■ **WHAT YOU NEED TO DO**
Copy every line of the data in which the word "evenly" occurs.

■ **DATA PROVIDED**
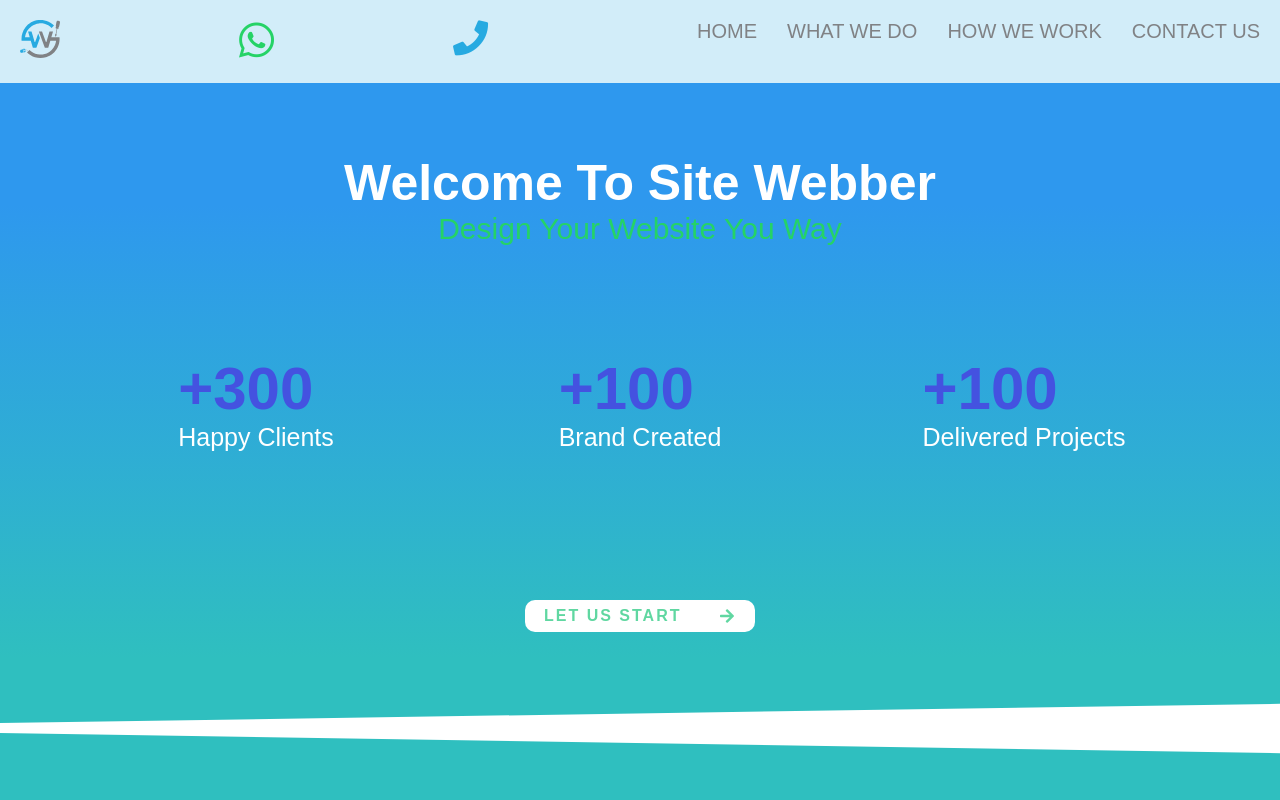
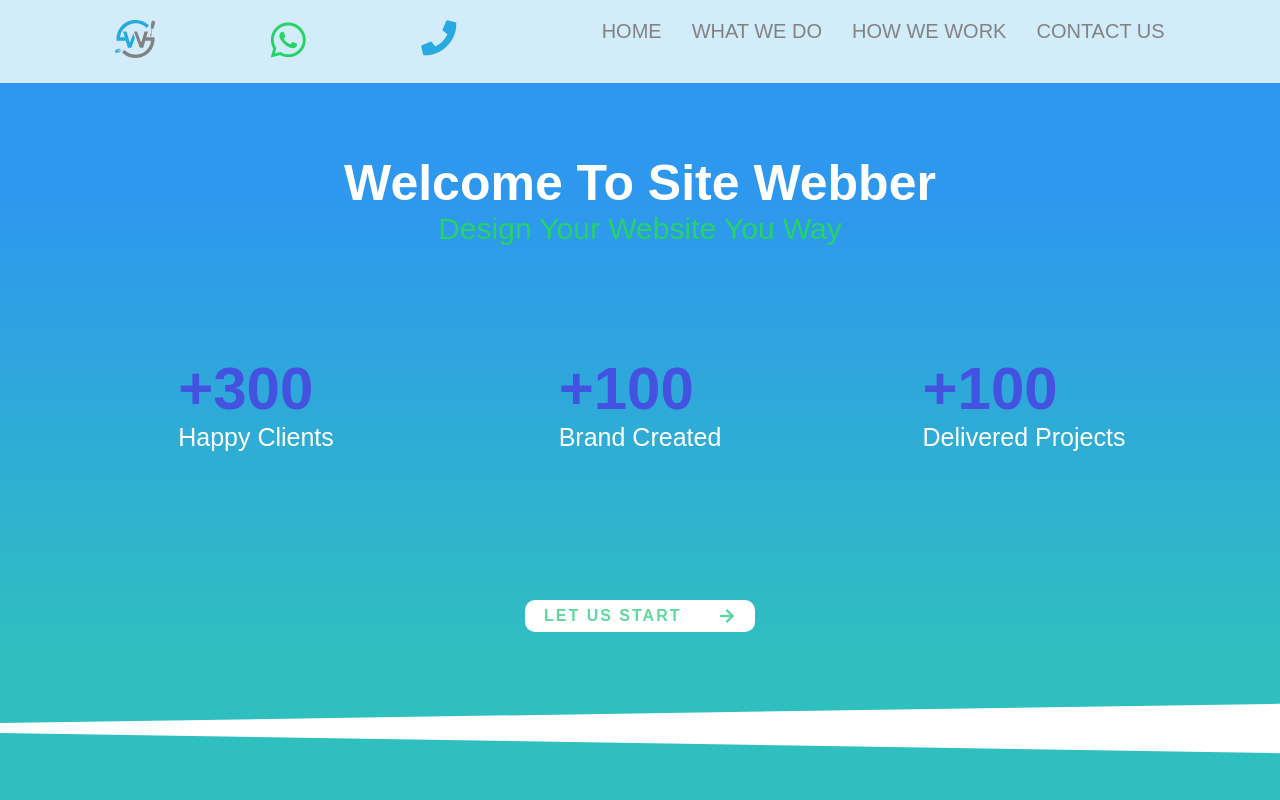
Before and after one commit to SalehAlQattan/SiteWebber, a website built with Parcel: page index.html in a window 1280 px wide. Shown: the top 800 px of the page. Built offline with nearby package versions, Linux system fonts and the light colour scheme.

Commit message:
edit the nav justify-content from space-around to space-evenly and also add padding 2 rem top and bottom and 0 left and right

```diff
--- a/style.css
+++ b/style.css
@@ -33,9 +33,9 @@
 .nav {
   background: hsl(198, 76%, 90%);
   display: flex;
-  justify-content: space-between;
+  justify-content: space-evenly;
   flex-wrap: wrap;
-  padding: 2rem;
+  padding: 2rem 0;
 }
 
 .nav__logo {
```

■ **EXERCISE ANSWER**
edit the nav justify-content from space-around to space-evenly and also add padding 2 rem top and bottom and 0 left and right
+  justify-content: space-evenly;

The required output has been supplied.